─── Information given

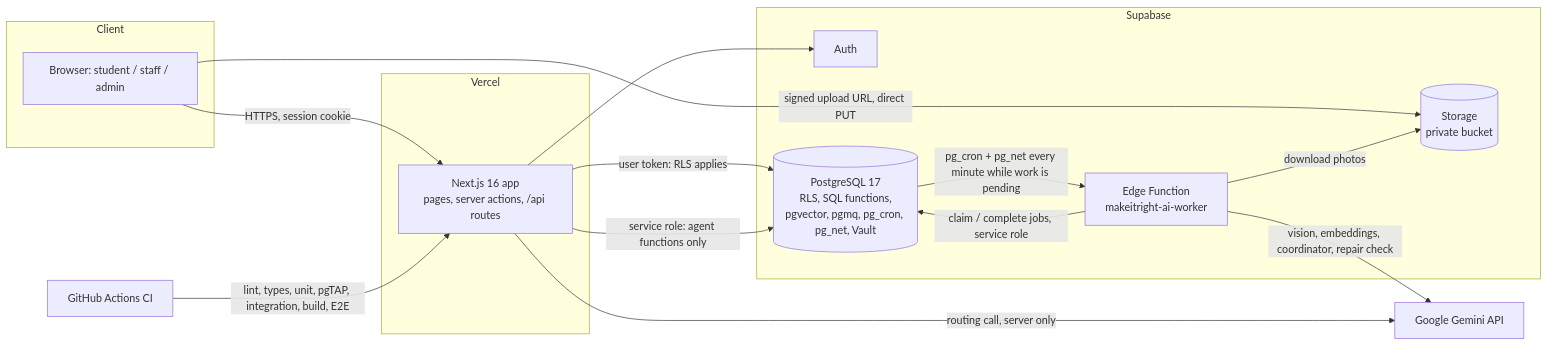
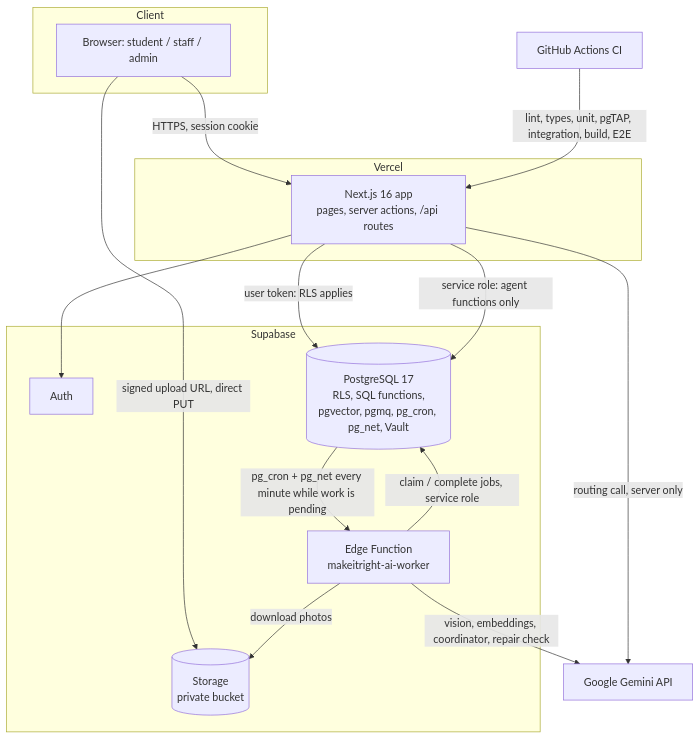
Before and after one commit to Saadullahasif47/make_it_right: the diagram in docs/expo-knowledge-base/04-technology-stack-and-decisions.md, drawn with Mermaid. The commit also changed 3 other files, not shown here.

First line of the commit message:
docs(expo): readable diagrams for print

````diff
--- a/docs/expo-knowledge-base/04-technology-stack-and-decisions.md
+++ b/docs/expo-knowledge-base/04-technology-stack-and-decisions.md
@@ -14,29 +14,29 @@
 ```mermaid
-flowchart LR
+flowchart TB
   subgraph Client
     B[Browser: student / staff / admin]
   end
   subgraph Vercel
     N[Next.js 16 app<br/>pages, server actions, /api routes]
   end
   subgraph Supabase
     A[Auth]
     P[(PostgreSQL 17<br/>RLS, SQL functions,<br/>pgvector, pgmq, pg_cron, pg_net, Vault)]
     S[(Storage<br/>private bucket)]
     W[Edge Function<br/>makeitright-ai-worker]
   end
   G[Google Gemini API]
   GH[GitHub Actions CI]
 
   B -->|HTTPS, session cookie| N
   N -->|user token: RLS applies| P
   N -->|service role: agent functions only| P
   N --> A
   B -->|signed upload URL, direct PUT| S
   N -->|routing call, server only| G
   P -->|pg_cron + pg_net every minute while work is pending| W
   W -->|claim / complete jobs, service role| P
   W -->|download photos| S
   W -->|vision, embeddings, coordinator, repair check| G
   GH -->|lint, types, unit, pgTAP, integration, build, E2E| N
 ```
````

──────

Task directions: For each line in the data above that contains the string "service", extract the line.

Solution:
   N -->|service role: agent functions only| P
   W -->|claim / complete jobs, service role| P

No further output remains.